Kate Hampton, Chief Executive Officer, Children's Investment Fund Foundation
Sarah Ditty, Head of Policy, Fashion Revolution
Giorgina Waltier, Sustainability Manager, H&M UK & IE
Pamela Mar, Executive Vice President, Supply Chain Futures, and Director, Sustainability, Fung Group
Orr Yarkoni, CEO and Co-Founder, Colorifix
Fee Gilfeather, Head of Retail Brand and Customer Experience, Oxfam
Fashion is one of the world’s largest consumer industries. In 2016, apparel and footwear generated $1.5 trillion in annual revenues and employed around 60 million people along its value chain.
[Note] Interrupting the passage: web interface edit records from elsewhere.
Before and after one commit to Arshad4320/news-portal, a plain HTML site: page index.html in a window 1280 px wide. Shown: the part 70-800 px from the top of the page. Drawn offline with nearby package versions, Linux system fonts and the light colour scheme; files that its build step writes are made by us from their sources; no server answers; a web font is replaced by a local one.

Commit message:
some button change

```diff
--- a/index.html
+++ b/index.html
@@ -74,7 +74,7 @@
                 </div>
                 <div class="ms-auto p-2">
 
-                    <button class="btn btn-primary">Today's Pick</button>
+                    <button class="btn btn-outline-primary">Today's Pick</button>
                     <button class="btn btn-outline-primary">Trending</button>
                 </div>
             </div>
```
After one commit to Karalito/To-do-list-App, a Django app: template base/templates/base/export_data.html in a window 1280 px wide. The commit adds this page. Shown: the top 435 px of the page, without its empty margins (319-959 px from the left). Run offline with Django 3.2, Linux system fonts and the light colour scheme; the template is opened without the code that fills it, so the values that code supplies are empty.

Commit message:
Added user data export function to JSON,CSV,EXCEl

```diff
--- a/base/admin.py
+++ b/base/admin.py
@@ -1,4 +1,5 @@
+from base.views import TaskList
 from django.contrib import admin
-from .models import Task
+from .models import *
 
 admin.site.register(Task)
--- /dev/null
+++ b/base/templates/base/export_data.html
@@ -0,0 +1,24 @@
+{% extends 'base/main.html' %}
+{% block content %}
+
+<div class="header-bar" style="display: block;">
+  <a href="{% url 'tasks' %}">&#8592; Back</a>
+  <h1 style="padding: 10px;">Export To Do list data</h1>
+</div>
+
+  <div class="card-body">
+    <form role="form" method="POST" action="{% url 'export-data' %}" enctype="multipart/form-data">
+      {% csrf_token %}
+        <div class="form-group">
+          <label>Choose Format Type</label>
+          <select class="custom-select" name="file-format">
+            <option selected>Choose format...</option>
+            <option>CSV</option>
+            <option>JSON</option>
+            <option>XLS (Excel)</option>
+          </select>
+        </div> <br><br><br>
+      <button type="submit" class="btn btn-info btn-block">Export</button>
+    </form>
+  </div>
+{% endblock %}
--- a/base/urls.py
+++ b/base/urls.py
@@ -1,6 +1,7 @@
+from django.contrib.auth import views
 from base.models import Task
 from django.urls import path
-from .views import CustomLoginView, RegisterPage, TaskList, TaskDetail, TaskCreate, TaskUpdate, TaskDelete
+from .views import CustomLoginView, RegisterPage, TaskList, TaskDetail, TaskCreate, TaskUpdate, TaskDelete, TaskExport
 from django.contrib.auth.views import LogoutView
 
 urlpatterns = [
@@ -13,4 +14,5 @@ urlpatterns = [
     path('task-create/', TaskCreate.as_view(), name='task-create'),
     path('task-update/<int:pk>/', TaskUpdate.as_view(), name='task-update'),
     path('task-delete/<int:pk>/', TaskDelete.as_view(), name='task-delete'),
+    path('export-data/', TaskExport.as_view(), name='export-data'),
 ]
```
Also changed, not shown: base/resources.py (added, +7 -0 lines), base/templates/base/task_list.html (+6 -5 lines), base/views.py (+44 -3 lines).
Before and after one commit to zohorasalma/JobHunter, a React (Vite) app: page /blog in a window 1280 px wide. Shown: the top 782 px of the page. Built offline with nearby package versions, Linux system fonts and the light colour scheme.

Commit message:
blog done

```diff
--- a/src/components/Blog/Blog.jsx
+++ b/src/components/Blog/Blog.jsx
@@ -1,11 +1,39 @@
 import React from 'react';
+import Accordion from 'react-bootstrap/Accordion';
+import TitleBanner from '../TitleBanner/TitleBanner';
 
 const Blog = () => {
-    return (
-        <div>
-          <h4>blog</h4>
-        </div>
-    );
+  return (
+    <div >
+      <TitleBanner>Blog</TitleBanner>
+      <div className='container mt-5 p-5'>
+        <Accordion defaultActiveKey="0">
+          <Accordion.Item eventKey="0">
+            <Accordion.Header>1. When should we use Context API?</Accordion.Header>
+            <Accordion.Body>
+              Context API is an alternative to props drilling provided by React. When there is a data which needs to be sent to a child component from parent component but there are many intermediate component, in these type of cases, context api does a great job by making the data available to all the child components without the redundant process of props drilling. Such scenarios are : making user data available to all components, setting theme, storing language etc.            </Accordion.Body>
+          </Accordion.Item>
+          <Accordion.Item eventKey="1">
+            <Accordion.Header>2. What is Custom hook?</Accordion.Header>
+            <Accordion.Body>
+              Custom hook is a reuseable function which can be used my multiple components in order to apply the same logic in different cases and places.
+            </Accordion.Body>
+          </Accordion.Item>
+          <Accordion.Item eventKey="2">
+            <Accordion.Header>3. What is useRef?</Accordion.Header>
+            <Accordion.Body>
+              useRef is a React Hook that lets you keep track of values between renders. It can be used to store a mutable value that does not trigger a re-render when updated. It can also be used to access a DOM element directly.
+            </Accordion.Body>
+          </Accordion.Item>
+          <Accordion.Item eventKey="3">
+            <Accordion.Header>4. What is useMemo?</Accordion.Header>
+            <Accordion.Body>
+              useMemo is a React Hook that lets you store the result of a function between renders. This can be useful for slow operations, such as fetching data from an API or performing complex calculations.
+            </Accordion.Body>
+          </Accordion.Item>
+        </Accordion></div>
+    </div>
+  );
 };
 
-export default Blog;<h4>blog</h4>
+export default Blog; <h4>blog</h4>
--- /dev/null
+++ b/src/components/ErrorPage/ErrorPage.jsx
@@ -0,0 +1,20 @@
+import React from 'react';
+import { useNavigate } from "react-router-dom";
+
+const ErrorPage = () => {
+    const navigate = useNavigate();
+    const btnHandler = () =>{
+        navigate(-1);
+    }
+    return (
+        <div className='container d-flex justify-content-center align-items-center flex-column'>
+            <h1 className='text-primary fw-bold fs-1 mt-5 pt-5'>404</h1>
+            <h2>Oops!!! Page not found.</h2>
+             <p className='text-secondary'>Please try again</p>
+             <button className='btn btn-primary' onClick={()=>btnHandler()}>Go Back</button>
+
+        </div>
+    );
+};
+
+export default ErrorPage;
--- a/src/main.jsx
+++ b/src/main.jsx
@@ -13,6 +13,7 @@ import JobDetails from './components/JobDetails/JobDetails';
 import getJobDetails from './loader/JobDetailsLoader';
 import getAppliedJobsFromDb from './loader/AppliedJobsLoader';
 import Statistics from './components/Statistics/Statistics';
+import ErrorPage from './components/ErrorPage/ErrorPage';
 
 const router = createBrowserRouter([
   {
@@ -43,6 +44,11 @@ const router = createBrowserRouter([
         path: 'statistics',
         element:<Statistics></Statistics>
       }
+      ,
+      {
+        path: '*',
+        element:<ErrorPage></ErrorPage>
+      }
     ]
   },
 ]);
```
Meanwhile, much of the sector is notoriously unsustainable, consuming 98 million tonnes of non-renewable resources such as oil, fertilisers and chemicals per year for production purposes. The environmental impact of fast fashion in particular is increasingly well documented with three out of five items of clothing ending up in landfills or incinerators within one year of being made, and half a million tonnes of plastic microfibers shed during washing ending up in our oceans and food chain. Yet incumbents and start-ups alike are trialling a range of disruptive shifts from new materials and production methods to innovative business models and designs to tackle the unsustainability of this ever-growing industry.
Can these innovative ideas, designs, business models and materials help reinvent the future of fashion?
This event, organised by the Hoffmann Centre for Sustainable Resource Economy at Chatham House in collaboration with the Circular Economy Club, will bring together consumers, designers, retailers, innovators, material scientists, business and media leaders, policy makers and campaigners to discuss the range of cutting edge technologies that could shape the future of fashion.
The Sustainable Angle, a not for profit organisation that initiates and supports projects which contribute to minimising the environmental impact of industry hosted an exhibition at Chatham House after the panel. Their largest project, the Future Fabrics Expo, is a platform to discover more sustainable textiles and innovations for the future of fashion.
Bernice Lee, Executive Director of the Hoffmann Centre and Dr. David Greenfield of the Circular Economy Club welcomed attendees to Chatham House.
Sarah Ditty, Head of Policy at Fashion Revolution
"As a society, we purchase 400% more clothes and garments then we did 20 years ago. Sustainable fashion is about meeting today’s needs while ensuring that the way we go about meeting those needs meet future needs as well."
Giorgina Waltier, Sustainability Manager at H&M UK & IE
"H&M wants to lead the change to a more sustainable fashion industry. We launched a new strategy to become a 100% circular and renewable business, a 100% fair and equal business and 100% leading the change towards a more sustianable fashion future"
Pamela Mar, Director of Sustainability at the Fung Group
"The fashion industry is functioning in a top-down manner. Brands and retailers are asking for more in terms of environmental performance and in terms of being faster, more flexible and transparent but most suppliers in Asia are set up to be low cost and labour intensive."
Orr Yarkoni, CEO and Co-Founder of Colorifix
"Over the next 50-100 years, there is going to be a shift where most industrial activities is going to be more closely linked to nature. Colorifix is trying to change the way we dye fabrics by finding colors in nature using natural pigments."
Fee Gilfeather, Head of Retail Brand and Customer Experience at Oxfam
"232,000 tonnes of clothing were diverted from landfill through the charity retail market in the UK last year. Oxfam is aiming to promote and make it more fashionable for people to wear second-hand clothes."